TASK DESCRIPTION:
Copy each line of the entries that includes the word "select".

DATA FOR REVIEW:
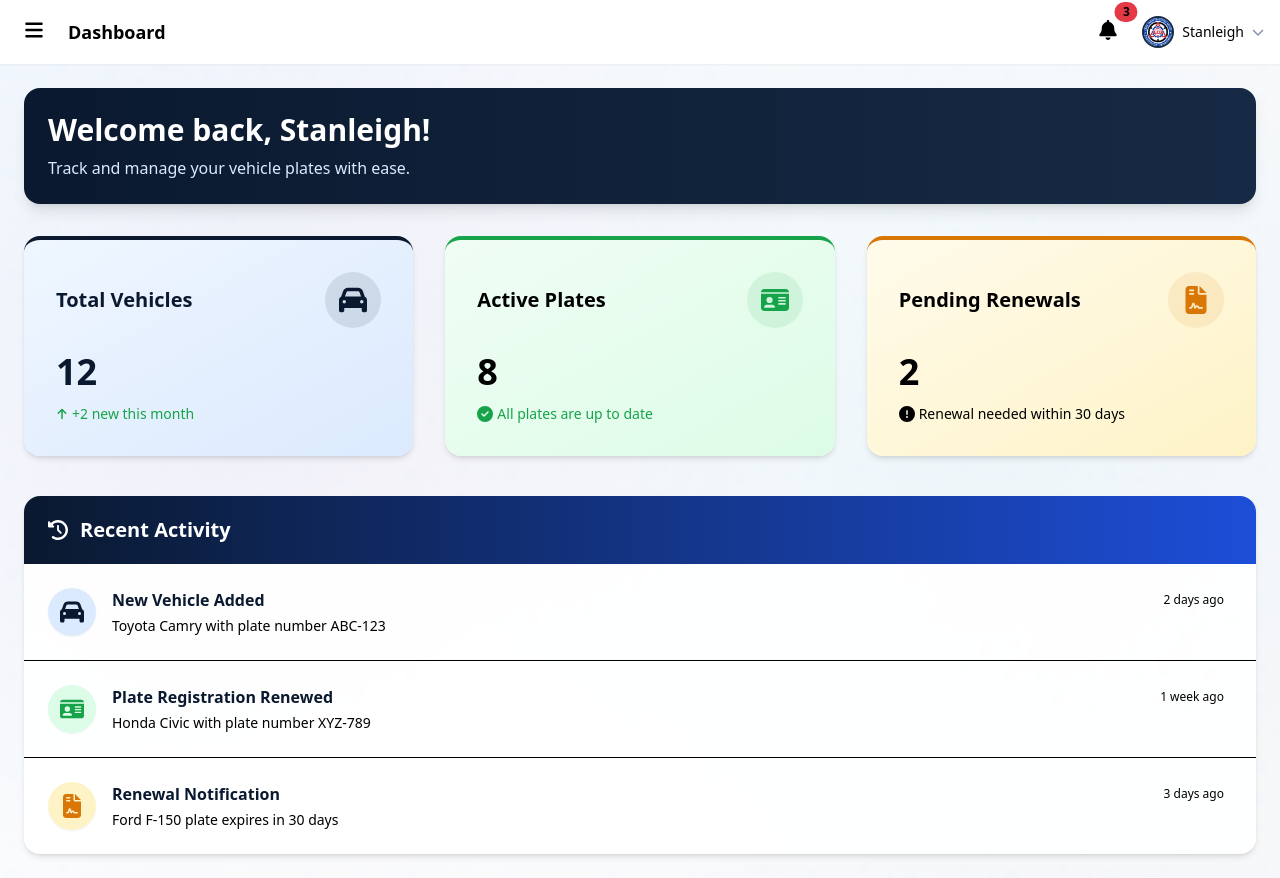
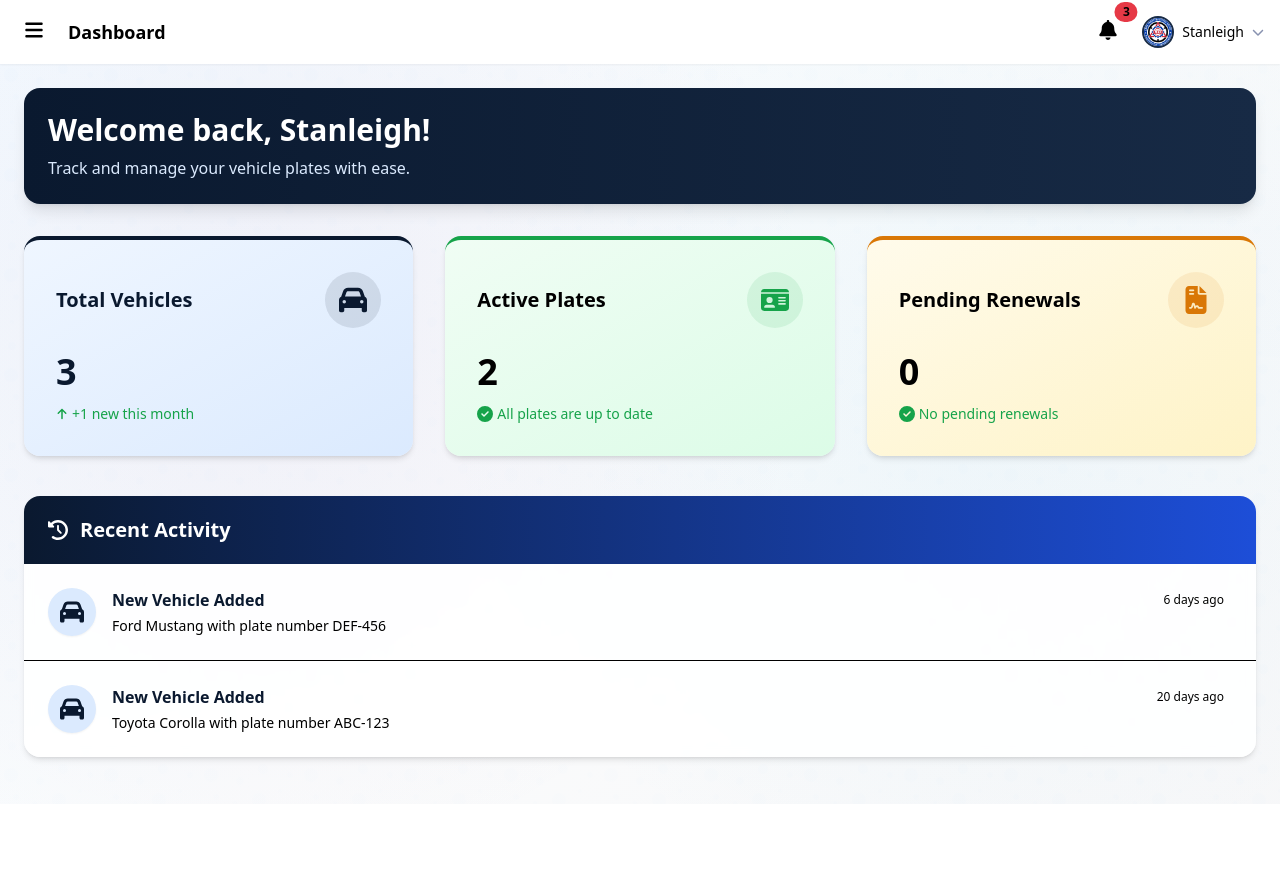
Before and after one commit to Davefgh/SmartPlate, a Vue app: page /home in a window 1280 px wide. After the commit the page ends 804 px from the top, so only its background shows below. Built offline with nearby package versions, Linux system fonts and the light colour scheme; sample sign-in values are in the browser's storage.

Commit message:
- Used Pinia Store for User Dashboard - Fixed SVG Import Problem - Refactored Code on HomeView and AccountSettingsView

```diff
--- a/src/components/ui/DashboardContent.vue
+++ b/src/components/ui/DashboardContent.vue
@@ -1,3 +1,115 @@
+<script setup>
+import { useUserStore } from '@/stores/user'
+import { useVehicleRegistrationStore } from '@/stores/vehicleRegistration'
+import { computed } from 'vue'
+
+const userStore = useUserStore()
+const vehicleStore = useVehicleRegistrationStore()
+
+const user = computed(() => ({
+  name: userStore.fullName,
+  email: userStore.user?.email || '',
+  avatar: userStore.user?.avatar || '/Land_Transportation_Office.webp',
+}))
+
+const totalVehicles = computed(() => vehicleStore.userVehicles.length)
+const newVehiclesThisMonth = computed(() => {
+  const today = new Date()
+  const firstDayOfMonth = new Date(today.getFullYear(), today.getMonth(), 1)
+  return vehicleStore.userVehicles.filter((vehicle) => {
+    const lastUpdated = new Date(vehicle.lastUpdated)
+    return lastUpdated >= firstDayOfMonth
+  }).length
+})
+
+const activePlates = computed(
+  () => vehicleStore.userPlates.filter((plate) => plate.status === 'Active').length,
+)
+const allPlatesUpToDate = computed(() => {
+  const today = new Date()
+  return vehicleStore.userPlates.every((plate) => {
+    const expiryDate = new Date(plate.expiryDate)
+    return expiryDate > today
+  })
+})
+
+const pendingRenewals = computed(() => vehicleStore.soonToExpireRegistrations.length)
+
+const recentActivity = computed(() => {
+  const activities = []
+
+  // Add new vehicles (last 30 days)
+  const thirtyDaysAgo = new Date()
+  thirtyDaysAgo.setDate(thirtyDaysAgo.getDate() - 30)
+
+  vehicleStore.userVehicles.forEach((vehicle) => {
+    const lastUpdated = new Date(vehicle.lastUpdated)
+    if (lastUpdated >= thirtyDaysAgo) {
+      activities.push({
+        type: 'vehicle',
+        title: 'New Vehicle Added',
+        date: lastUpdated,
+        description: `${vehicle.make} ${vehicle.model} with plate number ${vehicle.plateNumber}`,
+        daysAgo: Math.floor((new Date() - lastUpdated) / (1000 * 60 * 60 * 24)),
+      })
+    }
+  })
+
+  // Add plate renewals (last 30 days)
+  vehicleStore.userRegistrations.forEach((registration) => {
+    if (registration.registrationType === 'Renewal' && registration.status === 'Approved') {
+      const submissionDate = new Date(registration.submissionDate)
+      if (submissionDate >= thirtyDaysAgo) {
+        const vehicle = vehicleStore.getVehicleById(registration.vehicleId)
+        const plate = vehicleStore.getPlateById(registration.plateId)
+        if (vehicle && plate) {
+          activities.push({
+            type: 'plate',
+            title: 'Plate Registration Renewed',
+            date: submissionDate,
+            description: `${vehicle.make} ${vehicle.model} with plate number ${plate.plateNumber}`,
+            daysAgo: Math.floor((new Date() - submissionDate) / (1000 * 60 * 60 * 24)),
+          })
+        }
+      }
+    }
+  })
+
+  // Add renewal notifications
+  vehicleStore.soonToExpireRegistrations.forEach((registration) => {
+    const vehicle = vehicleStore.getVehicleById(registration.vehicleId)
+    if (vehicle) {
+      activities.push({
+        type: 'renewal',
+        title: 'Renewal Notification',
+        date: new Date(),
+        description: `${vehicle.make} ${vehicle.model} plate expires in ${vehicleStore.getDaysRemaining(registration.expiryDate)} days`,
+        daysAgo: 3, // Placeholder for notification
+      })
+    }
+  })
+
+  // Sort by date (newest first) and take the first 3
+  return activities.sort((a, b) => b.date - a.date).slice(0, 3)
+})
+
+// Define emits
+const emit = defineEmits(['navigate'])
+
+// Navigation functions
+const navigateToVehicles = () => {
+  emit('navigate', 'Vehicles')
+}
+
+const navigateToPlates = () => {
+  emit('navigate', 'Plates')
+}
+
+const navigateToRegistration = () => {
+  emit('navigate', 'Registration')
+}
+</script>
+
 <template>
   <div class="dashboard-content p-6">
     <div class="max-w-7xl mx-auto">
@@ -28,10 +140,10 @@
               <font-awesome-icon :icon="['fas', 'car']" class="w-7 h-7" />
             </div>
           </div>
-          <div class="text-4xl font-bold text-dark-blue mb-3">12</div>
+          <div class="text-4xl font-bold text-dark-blue mb-3">{{ totalVehicles }}</div>
           <div class="flex items-center text-green-600">
             <font-awesome-icon :icon="['fas', 'arrow-up']" class="w-3 h-3 mr-1" />
-            <p class="text-sm">+2 new this month</p>
+            <p class="text-sm">+{{ newVehiclesThisMonth }} new this month</p>
           </div>
         </div>
 
@@ -48,10 +160,18 @@
               <font-awesome-icon :icon="['fas', 'id-card']" class="w-7 h-7" />
             </div>
           </div>
-          <div class="text-4xl font-bold text-gray-800 mb-3">8</div>
-          <div class="flex items-center text-green-600">
-            <font-awesome-icon :icon="['fas', 'check-circle']" class="w-4 h-4 mr-1" />
-            <p class="text-sm">All plates are up to date</p>
+          <div class="text-4xl font-bold text-gray-800 mb-3">{{ activePlates }}</div>
+          <div
+            class="flex items-center"
+            :class="allPlatesUpToDate ? 'text-green-600' : 'text-amber-600'"
+          >
+            <font-awesome-icon
+              :icon="['fas', allPlatesUpToDate ? 'check-circle' : 'exclamation-circle']"
+              class="w-4 h-4 mr-1"
+            />
+            <p class="text-sm">
+              {{ allPlatesUpToDate ? 'All plates are up to date' : 'Some plates need renewal' }}
+            </p>
           </div>
         </div>
 
@@ -68,10 +188,18 @@
               <font-awesome-icon :icon="['fas', 'file-contract']" class="w-7 h-7" />
             </div>
           </div>
-          <div class="text-4xl font-bold text-gray-800 mb-3">2</div>
-          <div class="flex items-center text-red-500">
-            <font-awesome-icon :icon="['fas', 'exclamation-circle']" class="w-4 h-4 mr-1" />
-            <p class="text-sm">Renewal needed within 30 days</p>
+          <div class="text-4xl font-bold text-gray-800 mb-3">{{ pendingRenewals }}</div>
+          <div
+            class="flex items-center"
+            :class="pendingRenewals > 0 ? 'text-red-500' : 'text-green-600'"
+          >
+            <font-awesome-icon
+              :icon="['fas', pendingRenewals > 0 ? 'exclamation-circle' : 'check-circle']"
+              class="w-4 h-4 mr-1"
+            />
+            <p class="text-sm">
+              {{ pendingRenewals > 0 ? 'Renewal needed within 30 days' : 'No pending renewals' }}
+            </p>
           </div>
         </div>
       </div>
@@ -86,95 +214,65 @@
         </div>
 
         <div class="divide-y divide-gray-100">
-          <!-- Activity Item 1 -->
-          <div class="p-6 hover:bg-blue-50 transition-colors duration-200">
+          <!-- Dynamic Activity Items -->
+          <div
+            v-for="(activity, index) in recentActivity"
+            :key="index"
+            class="p-6 transition-colors duration-200"
+            :class="{
+              'hover:bg-blue-50': activity.type === 'vehicle',
+              'hover:bg-green-50': activity.type === 'plate',
+              'hover:bg-amber-50': activity.type === 'renewal',
+            }"
+          >
             <div class="flex items-start">
               <div
-                class="w-12 h-12 rounded-full bg-blue-100 flex items-center justify-center text-dark-blue mr-4 shadow-sm"
+                class="w-12 h-12 rounded-full flex items-center justify-center mr-4 shadow-sm"
+                :class="{
+                  'bg-blue-100 text-dark-blue': activity.type === 'vehicle',
+                  'bg-green-100 text-green-600': activity.type === 'plate',
+                  'bg-amber-100 text-amber-600': activity.type === 'renewal',
+                }"
               >
-                <font-awesome-icon :icon="['fas', 'car']" class="w-6 h-6" />
+                <font-awesome-icon
+                  :icon="[
+                    'fas',
+                    activity.type === 'vehicle'
+                      ? 'car'
+                      : activity.type === 'plate'
+                        ? 'id-card'
+                        : 'file-contract',
+                  ]"
+                  class="w-6 h-6"
+                />
               </div>
               <div class="flex-1">
                 <div class="flex justify-between items-start">
-                  <h4 class="text-base font-semibold text-dark-blue">New Vehicle Added</h4>
-                  <span class="text-xs text-gray-500 bg-gray-100 px-2 py-1 rounded-full"
-                    >2 days ago</span
-                  >
+                  <h4 class="text-base font-semibold text-dark-blue">{{ activity.title }}</h4>
+                  <span class="text-xs text-gray-500 bg-gray-100 px-2 py-1 rounded-full">
+                    {{
+                      activity.daysAgo === 0
+                        ? 'Today'
+                        : activity.daysAgo === 1
+                          ? 'Yesterday'
+                          : activity.daysAgo + ' days ago'
+                    }}
+                  </span>
                 </div>
-                <p class="text-sm text-gray-600 mt-1">Toyota Camry with plate number ABC-123</p>
+                <p class="text-sm text-gray-600 mt-1">{{ activity.description }}</p>
               </div>
             </div>
           </div>
 
-          <!-- Activity Item 2 -->
-          <div class="p-6 hover:bg-green-50 transition-colors duration-200">
-            <div class="flex items-start">
-              <div
-                class="w-12 h-12 rounded-full bg-green-100 flex items-center justify-center text-green-600 mr-4 shadow-sm"
-              >
-                <font-awesome-icon :icon="['fas', 'id-card']" class="w-6 h-6" />
-              </div>
-              <div class="flex-1">
-                <div class="flex justify-between items-start">
-                  <h4 class="text-base font-semibold text-dark-blue">Plate Registration Renewed</h4>
-                  <span class="text-xs text-gray-500 bg-gray-100 px-2 py-1 rounded-full"
-                    >1 week ago</span
-                  >
-                </div>
-                <p class="text-sm text-gray-600 mt-1">Honda Civic with plate number XYZ-789</p>
-              </div>
-            </div>
-          </div>
-
-          <!-- Activity Item 3 -->
-          <div class="p-6 hover:bg-amber-50 transition-colors duration-200">
-            <div class="flex items-start">
-              <div
-                class="w-12 h-12 rounded-full bg-amber-100 flex items-center justify-center text-amber-600 mr-4 shadow-sm"
-              >
-                <font-awesome-icon :icon="['fas', 'file-contract']" class="w-6 h-6" />
-              </div>
-              <div class="flex-1">
-                <div class="flex justify-between items-start">
-                  <h4 class="text-base font-semibold text-dark-blue">Renewal Notification</h4>
-                  <span class="text-xs text-gray-500 bg-gray-100 px-2 py-1 rounded-full"
-                    >3 days ago</span
-                  >
-                </div>
-                <p class="text-sm text-gray-600 mt-1">Ford F-150 plate expires in 30 days</p>
-              </div>
-            </div>
+          <!-- Empty state if no activities -->
+          <div v-if="recentActivity.length === 0" class="p-6 text-center text-gray-500">
+            <p>No recent activity to display</p>
           </div>
         </div>
       </div>
     </div>
   </div>
 </template>
-
-<script setup>
-// User profile data (mock data)
-const user = {
-  name: 'Stanleigh Morales',
-  email: 'stanleighmorales@gmail.com',
-  avatar: '/Land_Transportation_Office.webp',
-}
-
-// Define emits
-const emit = defineEmits(['navigate'])
-
-// Navigation functions
-const navigateToVehicles = () => {
-  emit('navigate', 'Vehicles')
-}
-
-const navigateToPlates = () => {
-  emit('navigate', 'Plates')
-}
-
-const navigateToRegistration = () => {
-  emit('navigate', 'Registration')
-}
-</script>
 
 <style scoped>
 .dashboard-content {
--- a/src/views/AccountSettingsView.vue
+++ b/src/views/AccountSettingsView.vue
@@ -22,7 +22,7 @@ const user = reactive({
 
   // Other
   avatar: '/Land_Transportation_Office.webp',
-  joinDate: 'January 2023'
+  joinDate: 'January 2023',
 })
 
 // Computed full name
@@ -46,16 +46,6 @@ const formErrors = reactive({
 
 // Active tab state
 const activeTab = ref('security')
-
-// Theme preference
-const themePreference = ref('light')
-const isDarkMode = computed(() => themePreference.value === 'dark')
-
-const toggleTheme = () => {
-  themePreference.value = themePreference.value === 'light' ? 'dark' : 'light'
-  // In a real app, this would update a theme in localStorage or user preferences API
-  document.documentElement.classList.toggle('dark-mode', isDarkMode.value)
-}
 
 const updatePassword = () => {
   // Reset errors
@@ -459,46 +449,4 @@ const saveNotificationPreferences = () => {
     transform: translateY(0);
   }
 }
-
-/* Dark theme styles */
-.dark-theme {
-  background-color: #1a1a1a;
-  color: #f3f4f6;
-}
-
-.dark-theme .bg-white {
-  background-color: #2d2d2d;
-}
-
-.dark-theme .text-gray-900 {
-  color: #f3f4f6;
-}
-
-.dark-theme .text-gray-700 {
-  color: #d1d5db;
-}
-
-.dark-theme .text-gray-500 {
-  color: #9ca3af;
-}
-
-.dark-theme .border-gray-200 {
-  border-color: #4b5563;
-}
-
-.dark-theme .bg-gray-50 {
-  background-color: #374151;
-}
-
-.dark-theme input,
-.dark-theme select {
-  background-color: #4b5563;
-  border-color: #6b7280;
-  color: #f3f4f6;
-}
-
-.dark-theme input:focus,
-.dark-theme select:focus {
-  border-color: #3b82f6;
-}
 </style>
--- a/src/views/HomeView.vue
+++ b/src/views/HomeView.vue
@@ -1,10 +1,8 @@
 <script setup>
 import { ref, onMounted, onUnmounted, computed, defineAsyncComponent } from 'vue'
 import { useUserStore } from '@/stores/user'
-import LogoutModal from '@/components/modals/LogoutModal.vue'
 
-const userStore = useUserStore()
-
+const LogoutModal = defineAsyncComponent(() => import('@/components/modals/LogoutModal.vue'))
 const DashboardContent = defineAsyncComponent(() => import('@/components/ui/DashboardContent.vue'))
 const VehicleInformation = defineAsyncComponent(
   () => import('@/components/ui/VehicleInformation.vue'),
@@ -13,6 +11,9 @@ const PlateInformation = defineAsyncComponent(() => import('@/components/ui/Plat
 const RegistrationContent = defineAsyncComponent(
   () => import('@/components/ui/RegistrationContent.vue'),
 )
+
+const userStore = useUserStore()
+
 // Sidebar state
 const isSidebarOpen = ref(false)
 const toggleSidebar = () => {
```
Also changed, not shown: src/main.js (+32 -0 lines).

ANSWER TO THE PROBLEM:
-.dark-theme select {
-.dark-theme select:focus {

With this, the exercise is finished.